==== Source information ====
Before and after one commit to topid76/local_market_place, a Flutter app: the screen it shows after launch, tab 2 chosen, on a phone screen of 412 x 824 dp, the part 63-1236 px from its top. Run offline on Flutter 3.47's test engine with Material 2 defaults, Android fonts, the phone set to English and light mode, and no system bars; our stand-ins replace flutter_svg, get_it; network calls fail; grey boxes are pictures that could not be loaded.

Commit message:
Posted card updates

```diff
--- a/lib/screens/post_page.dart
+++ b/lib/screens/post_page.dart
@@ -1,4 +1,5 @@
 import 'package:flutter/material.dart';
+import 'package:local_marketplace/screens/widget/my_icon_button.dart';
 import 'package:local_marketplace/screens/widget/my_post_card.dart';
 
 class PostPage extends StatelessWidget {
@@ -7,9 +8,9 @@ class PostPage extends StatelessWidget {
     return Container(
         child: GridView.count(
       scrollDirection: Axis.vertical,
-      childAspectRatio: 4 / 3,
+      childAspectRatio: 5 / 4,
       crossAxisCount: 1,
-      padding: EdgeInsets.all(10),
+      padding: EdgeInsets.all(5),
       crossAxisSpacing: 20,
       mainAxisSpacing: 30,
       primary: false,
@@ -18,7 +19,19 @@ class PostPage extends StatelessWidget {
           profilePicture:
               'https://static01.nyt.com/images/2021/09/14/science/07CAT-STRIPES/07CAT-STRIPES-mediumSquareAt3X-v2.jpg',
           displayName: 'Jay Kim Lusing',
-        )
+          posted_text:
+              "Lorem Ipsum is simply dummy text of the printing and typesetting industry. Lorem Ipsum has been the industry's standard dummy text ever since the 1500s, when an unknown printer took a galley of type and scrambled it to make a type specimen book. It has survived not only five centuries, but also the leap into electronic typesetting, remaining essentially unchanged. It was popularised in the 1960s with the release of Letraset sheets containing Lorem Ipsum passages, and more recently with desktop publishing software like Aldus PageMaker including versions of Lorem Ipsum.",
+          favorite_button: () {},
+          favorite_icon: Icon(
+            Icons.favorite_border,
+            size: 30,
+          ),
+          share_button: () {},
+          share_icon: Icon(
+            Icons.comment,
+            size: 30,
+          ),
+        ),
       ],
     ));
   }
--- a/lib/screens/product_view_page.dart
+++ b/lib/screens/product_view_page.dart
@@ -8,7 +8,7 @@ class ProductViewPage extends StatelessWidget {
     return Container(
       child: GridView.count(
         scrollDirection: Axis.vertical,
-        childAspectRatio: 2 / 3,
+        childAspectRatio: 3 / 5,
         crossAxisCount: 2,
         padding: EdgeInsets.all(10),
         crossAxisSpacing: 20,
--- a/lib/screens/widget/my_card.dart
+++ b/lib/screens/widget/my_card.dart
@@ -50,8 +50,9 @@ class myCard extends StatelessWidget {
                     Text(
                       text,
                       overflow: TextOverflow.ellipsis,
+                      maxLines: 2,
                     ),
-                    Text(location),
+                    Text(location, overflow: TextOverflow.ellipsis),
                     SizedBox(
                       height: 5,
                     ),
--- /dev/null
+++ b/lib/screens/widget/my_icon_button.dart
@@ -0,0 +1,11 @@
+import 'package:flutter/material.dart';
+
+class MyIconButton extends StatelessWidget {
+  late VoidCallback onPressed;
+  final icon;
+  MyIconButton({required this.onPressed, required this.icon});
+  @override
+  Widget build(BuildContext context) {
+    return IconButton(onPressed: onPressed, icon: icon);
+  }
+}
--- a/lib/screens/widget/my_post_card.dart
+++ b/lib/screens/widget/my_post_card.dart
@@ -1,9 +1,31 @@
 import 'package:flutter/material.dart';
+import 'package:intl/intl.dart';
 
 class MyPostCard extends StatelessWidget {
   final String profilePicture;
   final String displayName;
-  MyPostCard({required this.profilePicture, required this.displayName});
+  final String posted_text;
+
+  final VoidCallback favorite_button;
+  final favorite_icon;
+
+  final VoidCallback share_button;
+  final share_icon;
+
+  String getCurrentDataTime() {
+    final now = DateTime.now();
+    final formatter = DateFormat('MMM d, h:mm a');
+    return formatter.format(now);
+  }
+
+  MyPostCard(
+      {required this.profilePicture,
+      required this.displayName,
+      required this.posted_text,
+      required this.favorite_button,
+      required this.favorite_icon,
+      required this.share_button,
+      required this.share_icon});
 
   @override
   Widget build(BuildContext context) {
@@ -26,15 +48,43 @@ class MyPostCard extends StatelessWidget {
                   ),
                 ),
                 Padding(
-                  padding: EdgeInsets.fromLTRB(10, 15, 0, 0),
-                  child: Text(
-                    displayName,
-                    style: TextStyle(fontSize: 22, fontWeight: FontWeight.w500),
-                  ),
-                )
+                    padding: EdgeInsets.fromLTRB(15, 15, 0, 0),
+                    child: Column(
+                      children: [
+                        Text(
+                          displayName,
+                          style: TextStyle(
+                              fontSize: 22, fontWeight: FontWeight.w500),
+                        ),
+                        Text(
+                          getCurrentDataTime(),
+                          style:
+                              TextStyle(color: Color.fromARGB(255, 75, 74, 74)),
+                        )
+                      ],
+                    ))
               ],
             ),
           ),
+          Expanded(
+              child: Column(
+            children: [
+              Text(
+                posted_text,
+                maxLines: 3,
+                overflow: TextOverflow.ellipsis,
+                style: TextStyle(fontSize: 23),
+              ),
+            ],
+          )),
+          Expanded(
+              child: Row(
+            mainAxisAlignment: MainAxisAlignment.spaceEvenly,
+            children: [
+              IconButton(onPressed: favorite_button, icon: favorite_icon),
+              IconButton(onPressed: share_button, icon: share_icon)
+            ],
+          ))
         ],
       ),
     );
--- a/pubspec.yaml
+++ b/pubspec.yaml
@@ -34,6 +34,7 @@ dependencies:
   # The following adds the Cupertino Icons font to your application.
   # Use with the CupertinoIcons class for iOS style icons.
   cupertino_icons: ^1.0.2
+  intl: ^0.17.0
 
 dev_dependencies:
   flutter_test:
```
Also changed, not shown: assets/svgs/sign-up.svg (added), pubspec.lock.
====
==== Source information ====
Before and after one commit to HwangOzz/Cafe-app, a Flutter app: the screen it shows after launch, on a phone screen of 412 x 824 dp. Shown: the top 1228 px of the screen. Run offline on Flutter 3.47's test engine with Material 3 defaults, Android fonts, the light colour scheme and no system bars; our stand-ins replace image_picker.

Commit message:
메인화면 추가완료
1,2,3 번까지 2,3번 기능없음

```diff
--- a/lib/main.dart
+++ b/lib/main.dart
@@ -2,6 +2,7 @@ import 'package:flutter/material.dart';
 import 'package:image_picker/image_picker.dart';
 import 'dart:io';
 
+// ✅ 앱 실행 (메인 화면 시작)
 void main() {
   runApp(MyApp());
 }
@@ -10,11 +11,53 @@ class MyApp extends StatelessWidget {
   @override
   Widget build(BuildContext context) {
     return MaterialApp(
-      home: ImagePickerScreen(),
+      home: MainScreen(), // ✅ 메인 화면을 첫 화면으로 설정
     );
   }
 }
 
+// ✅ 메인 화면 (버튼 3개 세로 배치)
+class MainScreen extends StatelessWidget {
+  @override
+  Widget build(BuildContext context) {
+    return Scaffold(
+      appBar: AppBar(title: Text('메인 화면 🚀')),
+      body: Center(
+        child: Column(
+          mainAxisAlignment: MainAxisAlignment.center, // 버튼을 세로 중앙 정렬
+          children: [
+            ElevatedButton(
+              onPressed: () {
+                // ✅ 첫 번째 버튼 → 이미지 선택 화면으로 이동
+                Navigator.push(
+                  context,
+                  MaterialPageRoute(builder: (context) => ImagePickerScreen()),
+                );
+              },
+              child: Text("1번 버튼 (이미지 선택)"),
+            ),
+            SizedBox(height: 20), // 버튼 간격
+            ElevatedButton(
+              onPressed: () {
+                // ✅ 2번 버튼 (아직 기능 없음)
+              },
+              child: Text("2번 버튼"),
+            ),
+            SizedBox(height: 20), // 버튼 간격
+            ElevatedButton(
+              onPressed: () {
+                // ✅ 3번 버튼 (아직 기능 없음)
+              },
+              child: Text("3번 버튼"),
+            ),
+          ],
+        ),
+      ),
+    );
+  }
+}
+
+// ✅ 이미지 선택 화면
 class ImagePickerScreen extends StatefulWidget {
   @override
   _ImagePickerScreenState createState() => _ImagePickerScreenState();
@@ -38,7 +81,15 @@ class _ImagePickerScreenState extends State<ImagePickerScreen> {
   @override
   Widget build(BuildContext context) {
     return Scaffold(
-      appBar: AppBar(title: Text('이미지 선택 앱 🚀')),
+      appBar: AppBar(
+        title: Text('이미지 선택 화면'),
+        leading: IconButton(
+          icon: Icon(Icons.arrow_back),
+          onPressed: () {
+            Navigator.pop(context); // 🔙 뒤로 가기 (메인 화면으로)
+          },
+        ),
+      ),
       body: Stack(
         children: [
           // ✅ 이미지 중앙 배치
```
====
==== Source information ====
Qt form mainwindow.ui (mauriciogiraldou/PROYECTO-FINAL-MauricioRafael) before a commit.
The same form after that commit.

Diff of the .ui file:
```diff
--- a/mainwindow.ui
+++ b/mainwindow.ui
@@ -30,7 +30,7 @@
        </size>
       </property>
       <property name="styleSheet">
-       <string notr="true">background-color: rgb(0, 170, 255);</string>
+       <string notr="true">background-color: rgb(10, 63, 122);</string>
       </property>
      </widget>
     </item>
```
====
■ **Problem to solve**: Tally the lines above that contain the string "appBar". Respond with the total alone.

■ **Response to the task**: 3